Working data section start

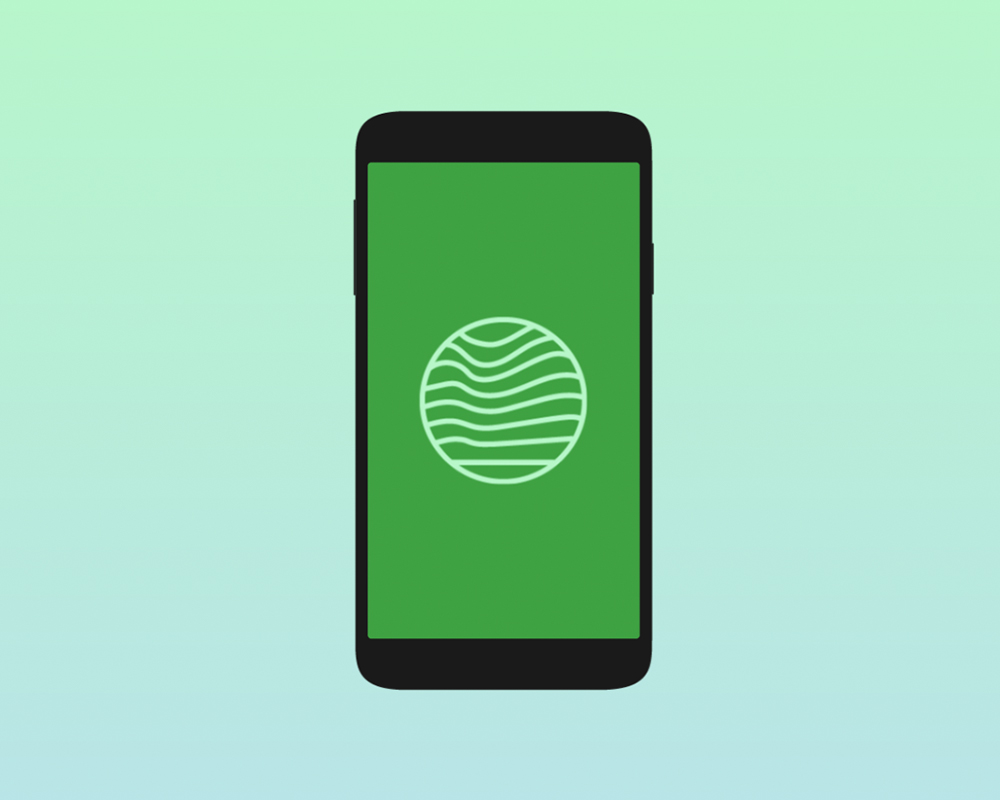
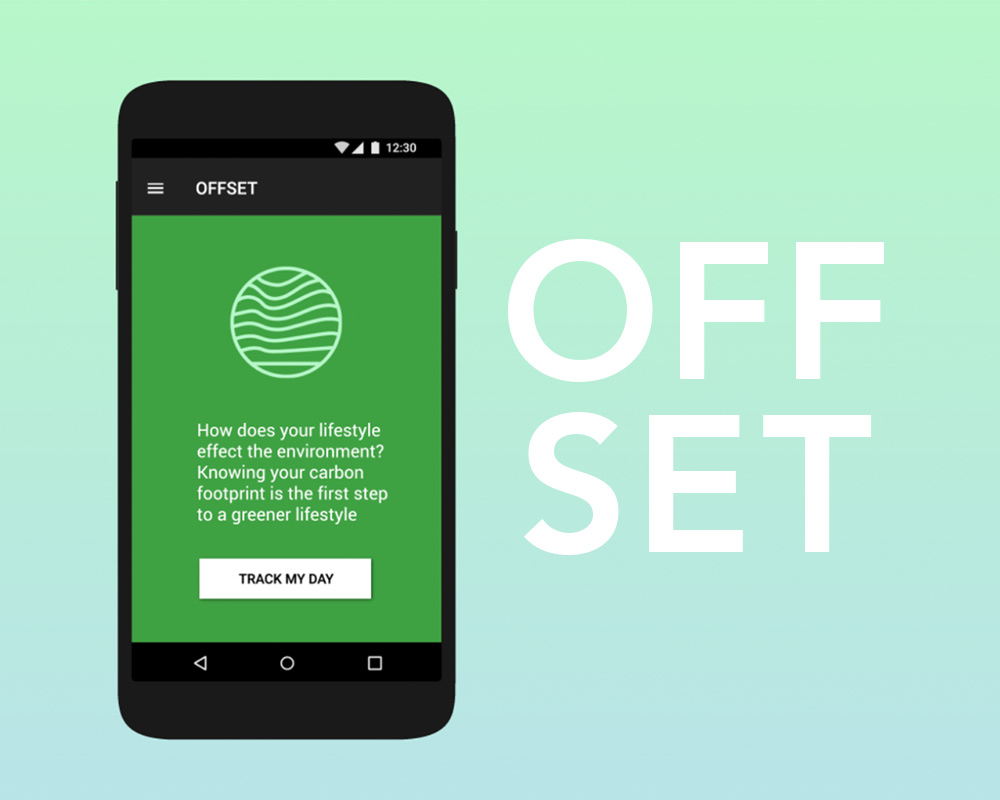
offset-temporary

diff --git a/index.html b/index.html
@@ -73,9 +73,9 @@ layout: default
         </div>
         
         <div class="gap portfolio-img-link island-1-4 unit unit-xs-1 unit-s-1 unit-m-1-2 unit-l-1-2">
-            <a href="{{site.baseurl}}/work/mix-app"><img class="flex" src="{{site.baseurl}}/images/mix-index.jpg" alt="" aria-label="See more of MIX app">
+            <a href="{{site.baseurl}}/work/offset"><img class="flex" src="{{site.baseurl}}/images/offset.jpg" alt="" aria-label="See more of MIX app">
             <div class="details island">
-                    <h2 class="push-1-4">MIX app</h2> 
+                    <h2 class="push-1-4">OFFSET app</h2> 
                     <h7><em>Design, UI/UX</em></h7>
                </div>
             </a>

diff --git a/work/offset.html b/work/offset.html
@@ -1,0 +1,7 @@
+---
+layout: default
+---
+
+<div class="portfolio-img pad-t-2">
+           <img class="island-1-4 flex" src="{{site.baseurl}}/images/offset-case-study.jpg" alt="">
+        </div>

Working data section end

-- Problem to work on --
In your copy, repeat each record exactly and include no pictures.

-- Result for this task --
offset-temporary

diff --git a/index.html b/index.html
@@ -73,9 +73,9 @@ layout: default
         </div>
         
         <div class="gap portfolio-img-link island-1-4 unit unit-xs-1 unit-s-1 unit-m-1-2 unit-l-1-2">
-            <a href="{{site.baseurl}}/work/mix-app"><img class="flex" src="{{site.baseurl}}/images/mix-index.jpg" alt="" aria-label="See more of MIX app">
+            <a href="{{site.baseurl}}/work/offset"><img class="flex" src="{{site.baseurl}}/images/offset.jpg" alt="" aria-label="See more of MIX app">
             <div class="details island">
-                    <h2 class="push-1-4">MIX app</h2> 
+                    <h2 class="push-1-4">OFFSET app</h2> 
                     <h7><em>Design, UI/UX</em></h7>
                </div>
             </a>

diff --git a/work/offset.html b/work/offset.html
@@ -1,0 +1,7 @@
+---
+layout: default
+---
+
+<div class="portfolio-img pad-t-2">
+           <img class="island-1-4 flex" src="{{site.baseurl}}/images/offset-case-study.jpg" alt="">
+        </div>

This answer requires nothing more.